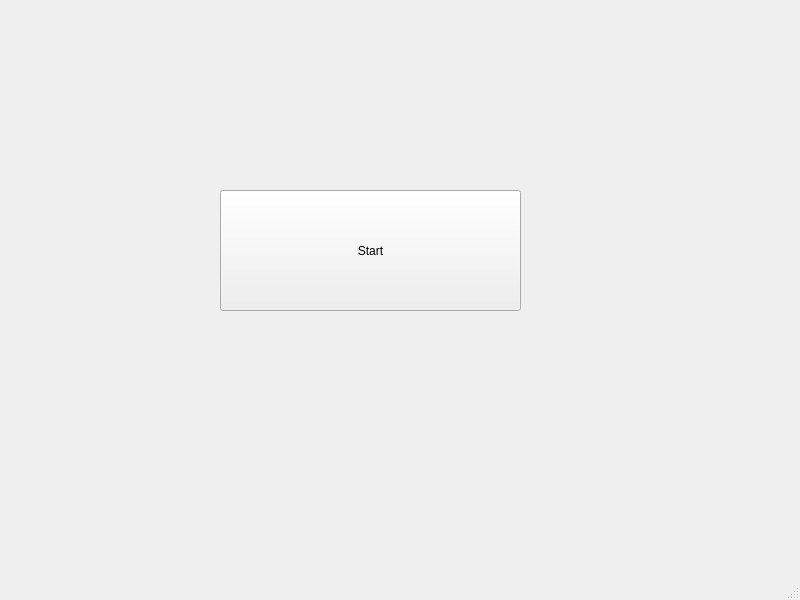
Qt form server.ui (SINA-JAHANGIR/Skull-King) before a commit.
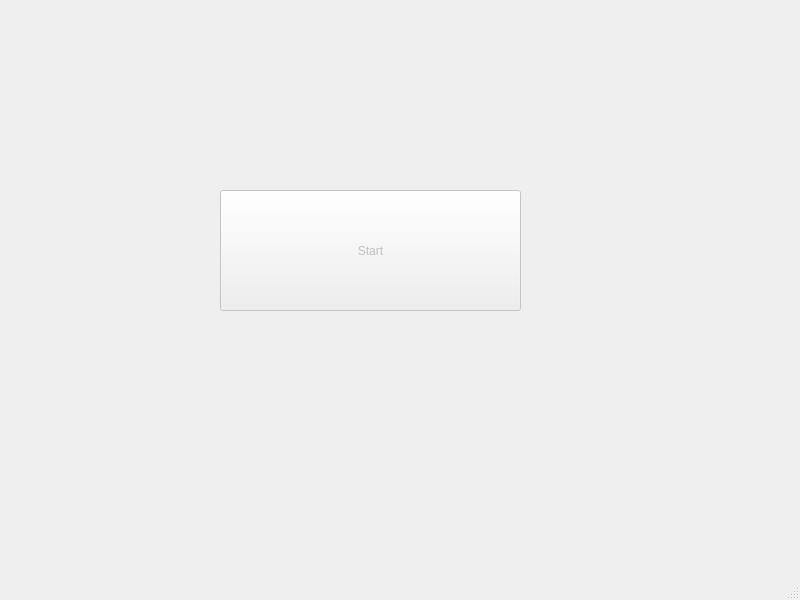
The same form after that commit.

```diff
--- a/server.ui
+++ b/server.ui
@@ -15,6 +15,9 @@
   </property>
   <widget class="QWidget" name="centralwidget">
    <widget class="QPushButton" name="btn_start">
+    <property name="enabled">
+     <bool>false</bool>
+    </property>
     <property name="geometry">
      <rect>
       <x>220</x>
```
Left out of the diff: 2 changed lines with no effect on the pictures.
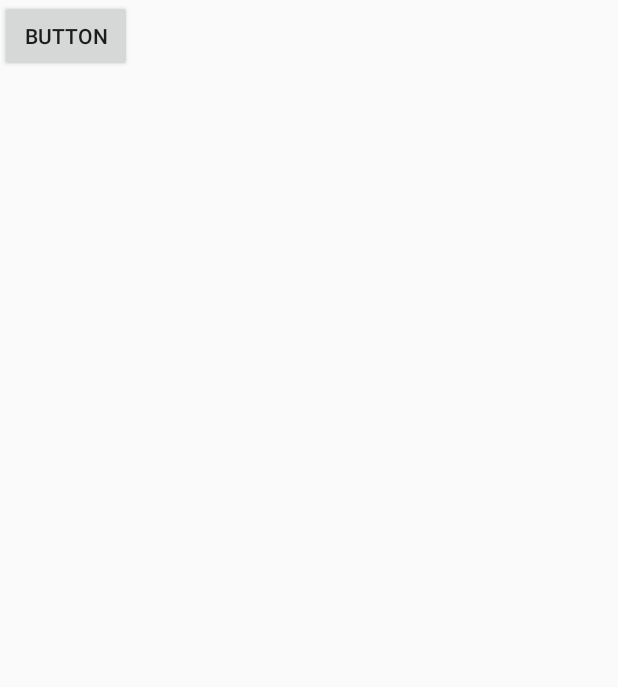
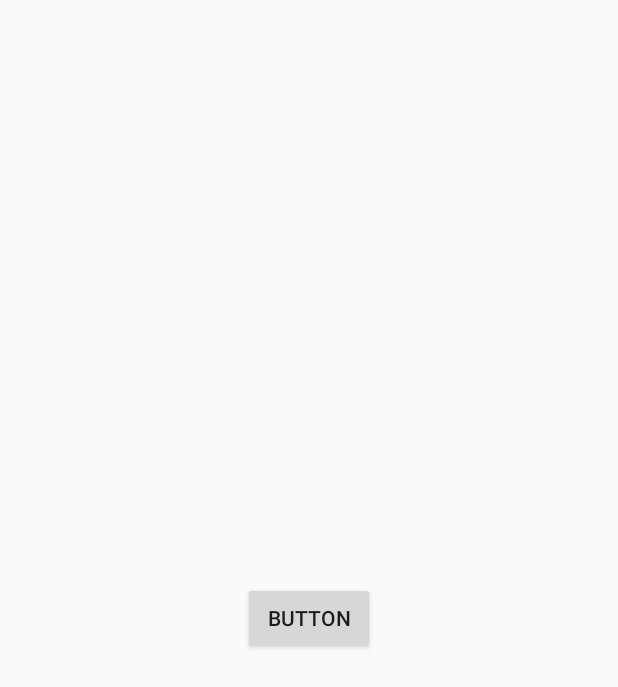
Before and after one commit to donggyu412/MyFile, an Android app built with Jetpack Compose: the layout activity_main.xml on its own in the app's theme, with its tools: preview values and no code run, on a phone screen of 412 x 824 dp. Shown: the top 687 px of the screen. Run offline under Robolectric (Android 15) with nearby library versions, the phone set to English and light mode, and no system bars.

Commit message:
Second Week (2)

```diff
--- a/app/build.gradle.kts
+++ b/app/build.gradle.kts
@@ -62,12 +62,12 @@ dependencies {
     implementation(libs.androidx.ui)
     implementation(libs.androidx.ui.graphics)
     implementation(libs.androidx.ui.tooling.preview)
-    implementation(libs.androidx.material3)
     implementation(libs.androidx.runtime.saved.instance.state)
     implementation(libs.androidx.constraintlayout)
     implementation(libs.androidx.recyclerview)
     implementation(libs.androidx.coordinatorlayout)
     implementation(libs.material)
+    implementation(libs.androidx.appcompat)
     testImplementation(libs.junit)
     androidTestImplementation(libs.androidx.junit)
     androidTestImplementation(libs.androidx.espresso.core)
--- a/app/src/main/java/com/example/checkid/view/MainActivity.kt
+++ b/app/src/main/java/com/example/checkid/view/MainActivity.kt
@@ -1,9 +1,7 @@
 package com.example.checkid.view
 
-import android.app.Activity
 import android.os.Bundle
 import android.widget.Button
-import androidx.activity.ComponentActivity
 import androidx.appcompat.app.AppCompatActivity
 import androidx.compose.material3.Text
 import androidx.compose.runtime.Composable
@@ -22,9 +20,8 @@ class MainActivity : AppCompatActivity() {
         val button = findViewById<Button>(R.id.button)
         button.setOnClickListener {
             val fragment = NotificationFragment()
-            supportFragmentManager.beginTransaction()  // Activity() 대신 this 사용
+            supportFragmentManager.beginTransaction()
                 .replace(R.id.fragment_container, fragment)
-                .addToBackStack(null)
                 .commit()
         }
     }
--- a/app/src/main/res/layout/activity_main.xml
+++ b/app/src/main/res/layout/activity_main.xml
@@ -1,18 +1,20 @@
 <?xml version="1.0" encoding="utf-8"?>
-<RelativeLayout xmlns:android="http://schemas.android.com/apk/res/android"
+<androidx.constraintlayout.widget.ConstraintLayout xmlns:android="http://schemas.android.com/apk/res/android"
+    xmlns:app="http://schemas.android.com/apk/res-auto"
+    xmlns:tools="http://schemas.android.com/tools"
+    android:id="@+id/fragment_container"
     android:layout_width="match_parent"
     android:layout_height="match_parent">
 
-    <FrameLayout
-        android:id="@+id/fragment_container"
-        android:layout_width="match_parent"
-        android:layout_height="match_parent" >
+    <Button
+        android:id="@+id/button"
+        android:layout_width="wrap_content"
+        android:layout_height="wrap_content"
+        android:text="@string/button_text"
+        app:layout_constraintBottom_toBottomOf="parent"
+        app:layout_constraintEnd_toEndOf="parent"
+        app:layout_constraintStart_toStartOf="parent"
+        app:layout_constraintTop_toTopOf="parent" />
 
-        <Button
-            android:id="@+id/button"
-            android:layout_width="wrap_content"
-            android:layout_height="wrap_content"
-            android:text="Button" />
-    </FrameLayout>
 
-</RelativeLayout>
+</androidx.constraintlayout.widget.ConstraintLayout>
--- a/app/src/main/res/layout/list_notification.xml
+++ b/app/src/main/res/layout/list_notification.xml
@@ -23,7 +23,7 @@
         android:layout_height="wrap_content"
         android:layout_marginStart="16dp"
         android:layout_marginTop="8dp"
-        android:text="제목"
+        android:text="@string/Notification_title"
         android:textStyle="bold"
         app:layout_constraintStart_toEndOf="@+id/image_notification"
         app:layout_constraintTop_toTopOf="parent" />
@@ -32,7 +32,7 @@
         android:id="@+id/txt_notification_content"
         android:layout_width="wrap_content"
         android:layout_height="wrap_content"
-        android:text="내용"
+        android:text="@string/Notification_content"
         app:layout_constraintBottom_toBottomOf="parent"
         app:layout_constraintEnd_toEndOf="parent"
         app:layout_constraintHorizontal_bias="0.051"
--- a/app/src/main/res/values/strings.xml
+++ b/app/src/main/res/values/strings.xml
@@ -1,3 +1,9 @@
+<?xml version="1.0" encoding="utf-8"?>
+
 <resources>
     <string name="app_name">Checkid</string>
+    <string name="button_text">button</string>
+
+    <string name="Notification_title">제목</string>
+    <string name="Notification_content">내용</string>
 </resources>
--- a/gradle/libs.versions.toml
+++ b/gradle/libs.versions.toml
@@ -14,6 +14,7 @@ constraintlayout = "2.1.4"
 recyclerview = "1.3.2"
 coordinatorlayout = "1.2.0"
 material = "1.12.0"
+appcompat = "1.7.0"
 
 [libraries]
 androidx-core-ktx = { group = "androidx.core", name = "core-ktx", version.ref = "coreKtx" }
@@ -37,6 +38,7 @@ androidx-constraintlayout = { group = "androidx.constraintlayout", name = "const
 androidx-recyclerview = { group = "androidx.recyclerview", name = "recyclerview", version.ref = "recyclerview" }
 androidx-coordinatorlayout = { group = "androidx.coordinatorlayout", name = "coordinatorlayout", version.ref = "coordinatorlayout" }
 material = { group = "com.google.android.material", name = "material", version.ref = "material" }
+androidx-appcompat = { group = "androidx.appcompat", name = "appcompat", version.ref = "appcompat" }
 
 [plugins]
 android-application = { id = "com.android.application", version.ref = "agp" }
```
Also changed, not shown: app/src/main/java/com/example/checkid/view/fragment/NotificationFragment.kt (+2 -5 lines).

• [Task directions] Return every entry from the listing above exactly as it stands, leaving out any picture.

• [Expected output]
Qt form server.ui (SINA-JAHANGIR/Skull-King) before a commit.
The same form after that commit.

```diff
--- a/server.ui
+++ b/server.ui
@@ -15,6 +15,9 @@
   </property>
   <widget class="QWidget" name="centralwidget">
    <widget class="QPushButton" name="btn_start">
+    <property name="enabled">
+     <bool>false</bool>
+    </property>
     <property name="geometry">
      <rect>
       <x>220</x>
```
Left out of the diff: 2 changed lines with no effect on the pictures.
Before and after one commit to donggyu412/MyFile, an Android app built with Jetpack Compose: the layout activity_main.xml on its own in the app's theme, with its tools: preview values and no code run, on a phone screen of 412 x 824 dp. Shown: the top 687 px of the screen. Run offline under Robolectric (Android 15) with nearby library versions, the phone set to English and light mode, and no system bars.

Commit message:
Second Week (2)

```diff
--- a/app/build.gradle.kts
+++ b/app/build.gradle.kts
@@ -62,12 +62,12 @@ dependencies {
     implementation(libs.androidx.ui)
     implementation(libs.androidx.ui.graphics)
     implementation(libs.androidx.ui.tooling.preview)
-    implementation(libs.androidx.material3)
     implementation(libs.androidx.runtime.saved.instance.state)
     implementation(libs.androidx.constraintlayout)
     implementation(libs.androidx.recyclerview)
     implementation(libs.androidx.coordinatorlayout)
     implementation(libs.material)
+    implementation(libs.androidx.appcompat)
     testImplementation(libs.junit)
     androidTestImplementation(libs.androidx.junit)
     androidTestImplementation(libs.androidx.espresso.core)
--- a/app/src/main/java/com/example/checkid/view/MainActivity.kt
+++ b/app/src/main/java/com/example/checkid/view/MainActivity.kt
@@ -1,9 +1,7 @@
 package com.example.checkid.view
 
-import android.app.Activity
 import android.os.Bundle
 import android.widget.Button
-import androidx.activity.ComponentActivity
 import androidx.appcompat.app.AppCompatActivity
 import androidx.compose.material3.Text
 import androidx.compose.runtime.Composable
@@ -22,9 +20,8 @@ class MainActivity : AppCompatActivity() {
         val button = findViewById<Button>(R.id.button)
         button.setOnClickListener {
             val fragment = NotificationFragment()
-            supportFragmentManager.beginTransaction()  // Activity() 대신 this 사용
+            supportFragmentManager.beginTransaction()
                 .replace(R.id.fragment_container, fragment)
-                .addToBackStack(null)
                 .commit()
         }
     }
--- a/app/src/main/res/layout/activity_main.xml
+++ b/app/src/main/res/layout/activity_main.xml
@@ -1,18 +1,20 @@
 <?xml version="1.0" encoding="utf-8"?>
-<RelativeLayout xmlns:android="http://schemas.android.com/apk/res/android"
+<androidx.constraintlayout.widget.ConstraintLayout xmlns:android="http://schemas.android.com/apk/res/android"
+    xmlns:app="http://schemas.android.com/apk/res-auto"
+    xmlns:tools="http://schemas.android.com/tools"
+    android:id="@+id/fragment_container"
     android:layout_width="match_parent"
     android:layout_height="match_parent">
 
-    <FrameLayout
-        android:id="@+id/fragment_container"
-        android:layout_width="match_parent"
-        android:layout_height="match_parent" >
+    <Button
+        android:id="@+id/button"
+        android:layout_width="wrap_content"
+        android:layout_height="wrap_content"
+        android:text="@string/button_text"
+        app:layout_constraintBottom_toBottomOf="parent"
+        app:layout_constraintEnd_toEndOf="parent"
+        app:layout_constraintStart_toStartOf="parent"
+        app:layout_constraintTop_toTopOf="parent" />
 
-        <Button
-            android:id="@+id/button"
-            android:layout_width="wrap_content"
-            android:layout_height="wrap_content"
-            android:text="Button" />
-    </FrameLayout>
 
-</RelativeLayout>
+</androidx.constraintlayout.widget.ConstraintLayout>
--- a/app/src/main/res/layout/list_notification.xml
+++ b/app/src/main/res/layout/list_notification.xml
@@ -23,7 +23,7 @@
         android:layout_height="wrap_content"
         android:layout_marginStart="16dp"
         android:layout_marginTop="8dp"
-        android:text="제목"
+        android:text="@string/Notification_title"
         android:textStyle="bold"
         app:layout_constraintStart_toEndOf="@+id/image_notification"
         app:layout_constraintTop_toTopOf="parent" />
@@ -32,7 +32,7 @@
         android:id="@+id/txt_notification_content"
         android:layout_width="wrap_content"
         android:layout_height="wrap_content"
-        android:text="내용"
+        android:text="@string/Notification_content"
         app:layout_constraintBottom_toBottomOf="parent"
         app:layout_constraintEnd_toEndOf="parent"
         app:layout_constraintHorizontal_bias="0.051"
--- a/app/src/main/res/values/strings.xml
+++ b/app/src/main/res/values/strings.xml
@@ -1,3 +1,9 @@
+<?xml version="1.0" encoding="utf-8"?>
+
 <resources>
     <string name="app_name">Checkid</string>
+    <string name="button_text">button</string>
+
+    <string name="Notification_title">제목</string>
+    <string name="Notification_content">내용</string>
 </resources>
--- a/gradle/libs.versions.toml
+++ b/gradle/libs.versions.toml
@@ -14,6 +14,7 @@ constraintlayout = "2.1.4"
 recyclerview = "1.3.2"
 coordinatorlayout = "1.2.0"
 material = "1.12.0"
+appcompat = "1.7.0"
 
 [libraries]
 androidx-core-ktx = { group = "androidx.core", name = "core-ktx", version.ref = "coreKtx" }
@@ -37,6 +38,7 @@ androidx-constraintlayout = { group = "androidx.constraintlayout", name = "const
 androidx-recyclerview = { group = "androidx.recyclerview", name = "recyclerview", version.ref = "recyclerview" }
 androidx-coordinatorlayout = { group = "androidx.coordinatorlayout", name = "coordinatorlayout", version.ref = "coordinatorlayout" }
 material = { group = "com.google.android.material", name = "material", version.ref = "material" }
+androidx-appcompat = { group = "androidx.appcompat", name = "appcompat", version.ref = "appcompat" }
 
 [plugins]
 android-application = { id = "com.android.application", version.ref = "agp" }
```
Also changed, not shown: app/src/main/java/com/example/checkid/view/fragment/NotificationFragment.kt (+2 -5 lines).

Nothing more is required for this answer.